▶ _Instructions for the task_
You are asked to filter the data below and copy every line holding "that".

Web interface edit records
*****

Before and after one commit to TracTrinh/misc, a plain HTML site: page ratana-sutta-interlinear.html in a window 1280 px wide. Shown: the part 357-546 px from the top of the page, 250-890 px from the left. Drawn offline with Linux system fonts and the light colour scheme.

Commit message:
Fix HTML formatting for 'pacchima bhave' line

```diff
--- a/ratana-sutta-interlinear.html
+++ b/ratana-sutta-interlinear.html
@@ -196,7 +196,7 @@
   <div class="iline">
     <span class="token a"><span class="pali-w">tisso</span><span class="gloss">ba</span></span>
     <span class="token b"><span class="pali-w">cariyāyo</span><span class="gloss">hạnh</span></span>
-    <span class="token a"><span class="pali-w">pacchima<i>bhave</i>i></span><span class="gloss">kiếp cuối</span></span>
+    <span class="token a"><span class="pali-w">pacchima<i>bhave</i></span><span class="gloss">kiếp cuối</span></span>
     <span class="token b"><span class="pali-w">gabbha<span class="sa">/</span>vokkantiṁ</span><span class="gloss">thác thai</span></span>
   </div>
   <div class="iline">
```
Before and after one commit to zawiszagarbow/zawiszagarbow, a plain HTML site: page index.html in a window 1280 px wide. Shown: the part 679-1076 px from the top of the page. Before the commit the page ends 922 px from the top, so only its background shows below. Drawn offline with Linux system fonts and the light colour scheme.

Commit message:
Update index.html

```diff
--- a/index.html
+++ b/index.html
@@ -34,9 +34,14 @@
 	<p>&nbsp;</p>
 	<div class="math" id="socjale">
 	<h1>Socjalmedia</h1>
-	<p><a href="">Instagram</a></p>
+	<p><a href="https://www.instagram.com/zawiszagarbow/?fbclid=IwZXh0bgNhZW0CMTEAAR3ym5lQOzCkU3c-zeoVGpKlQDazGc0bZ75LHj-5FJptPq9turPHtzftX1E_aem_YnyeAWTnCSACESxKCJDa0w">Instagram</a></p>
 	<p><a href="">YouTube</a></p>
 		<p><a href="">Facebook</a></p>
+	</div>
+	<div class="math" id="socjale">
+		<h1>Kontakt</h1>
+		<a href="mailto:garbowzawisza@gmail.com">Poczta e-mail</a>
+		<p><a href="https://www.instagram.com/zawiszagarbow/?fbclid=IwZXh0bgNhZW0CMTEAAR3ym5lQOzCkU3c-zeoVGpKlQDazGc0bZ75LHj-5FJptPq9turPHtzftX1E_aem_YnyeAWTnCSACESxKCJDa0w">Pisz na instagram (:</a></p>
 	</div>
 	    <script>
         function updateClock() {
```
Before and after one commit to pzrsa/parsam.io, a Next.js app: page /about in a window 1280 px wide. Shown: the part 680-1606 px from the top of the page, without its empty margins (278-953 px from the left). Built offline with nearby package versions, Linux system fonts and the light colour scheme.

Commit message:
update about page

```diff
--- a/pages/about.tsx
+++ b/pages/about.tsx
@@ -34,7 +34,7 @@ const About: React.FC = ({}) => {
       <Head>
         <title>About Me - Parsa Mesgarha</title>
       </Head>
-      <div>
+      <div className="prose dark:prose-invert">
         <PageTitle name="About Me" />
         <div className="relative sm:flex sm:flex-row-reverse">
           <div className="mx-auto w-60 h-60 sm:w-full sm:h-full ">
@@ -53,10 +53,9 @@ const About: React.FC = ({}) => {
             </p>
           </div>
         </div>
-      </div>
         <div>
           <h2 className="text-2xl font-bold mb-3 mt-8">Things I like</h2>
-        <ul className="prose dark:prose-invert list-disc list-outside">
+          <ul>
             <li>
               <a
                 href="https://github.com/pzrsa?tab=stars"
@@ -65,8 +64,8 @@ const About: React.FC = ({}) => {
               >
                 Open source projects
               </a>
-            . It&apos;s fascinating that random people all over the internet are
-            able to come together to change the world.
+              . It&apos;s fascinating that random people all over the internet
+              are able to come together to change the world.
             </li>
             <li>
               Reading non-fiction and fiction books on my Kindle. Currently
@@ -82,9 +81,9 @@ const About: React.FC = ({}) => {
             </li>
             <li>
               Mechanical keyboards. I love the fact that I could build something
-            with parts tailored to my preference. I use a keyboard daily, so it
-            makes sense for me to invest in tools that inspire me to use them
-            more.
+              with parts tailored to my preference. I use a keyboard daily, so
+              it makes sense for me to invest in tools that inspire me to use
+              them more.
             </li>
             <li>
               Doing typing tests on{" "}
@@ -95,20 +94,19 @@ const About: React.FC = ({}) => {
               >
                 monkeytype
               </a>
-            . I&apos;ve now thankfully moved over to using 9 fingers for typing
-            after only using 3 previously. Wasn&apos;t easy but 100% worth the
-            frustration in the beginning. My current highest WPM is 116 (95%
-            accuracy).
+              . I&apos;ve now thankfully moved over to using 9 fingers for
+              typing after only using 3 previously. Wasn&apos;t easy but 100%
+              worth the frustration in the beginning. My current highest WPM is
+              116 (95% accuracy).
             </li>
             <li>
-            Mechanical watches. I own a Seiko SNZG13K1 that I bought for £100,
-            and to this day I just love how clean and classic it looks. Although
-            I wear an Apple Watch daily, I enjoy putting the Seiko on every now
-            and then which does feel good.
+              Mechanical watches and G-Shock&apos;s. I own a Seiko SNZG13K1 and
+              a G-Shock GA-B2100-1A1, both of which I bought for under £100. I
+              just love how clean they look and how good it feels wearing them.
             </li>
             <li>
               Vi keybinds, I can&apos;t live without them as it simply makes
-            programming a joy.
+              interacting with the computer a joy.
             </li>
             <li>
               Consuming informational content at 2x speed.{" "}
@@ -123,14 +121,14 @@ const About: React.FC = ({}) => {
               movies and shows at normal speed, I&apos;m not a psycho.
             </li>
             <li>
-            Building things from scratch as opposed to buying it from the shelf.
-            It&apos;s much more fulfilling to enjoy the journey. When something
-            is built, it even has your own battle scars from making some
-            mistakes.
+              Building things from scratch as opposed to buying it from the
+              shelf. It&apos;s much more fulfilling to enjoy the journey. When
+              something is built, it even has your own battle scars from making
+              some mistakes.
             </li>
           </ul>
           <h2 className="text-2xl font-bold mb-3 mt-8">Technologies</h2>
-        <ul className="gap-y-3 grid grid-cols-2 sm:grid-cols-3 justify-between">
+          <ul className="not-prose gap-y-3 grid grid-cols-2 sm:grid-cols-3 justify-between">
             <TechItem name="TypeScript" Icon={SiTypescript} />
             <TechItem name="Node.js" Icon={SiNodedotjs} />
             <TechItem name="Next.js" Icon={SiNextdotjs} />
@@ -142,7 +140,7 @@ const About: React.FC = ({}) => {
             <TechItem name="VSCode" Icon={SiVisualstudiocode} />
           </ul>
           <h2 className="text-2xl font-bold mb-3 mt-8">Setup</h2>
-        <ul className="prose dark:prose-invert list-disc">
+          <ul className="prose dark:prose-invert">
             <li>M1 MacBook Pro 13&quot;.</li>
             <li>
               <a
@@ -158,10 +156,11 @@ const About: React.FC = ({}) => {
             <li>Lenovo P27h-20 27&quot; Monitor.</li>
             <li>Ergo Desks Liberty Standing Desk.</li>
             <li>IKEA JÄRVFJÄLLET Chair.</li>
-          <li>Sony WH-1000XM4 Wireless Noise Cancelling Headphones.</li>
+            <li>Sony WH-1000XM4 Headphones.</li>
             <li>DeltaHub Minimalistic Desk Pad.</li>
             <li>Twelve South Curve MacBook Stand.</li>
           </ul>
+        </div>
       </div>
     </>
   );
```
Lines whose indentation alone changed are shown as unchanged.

*****

▶ _Written answer_
-            . It&apos;s fascinating that random people all over the internet are
+              . It&apos;s fascinating that random people all over the internet
               Mechanical keyboards. I love the fact that I could build something
-            makes sense for me to invest in tools that inspire me to use them
+              it makes sense for me to invest in tools that inspire me to use
-            Mechanical watches. I own a Seiko SNZG13K1 that I bought for £100,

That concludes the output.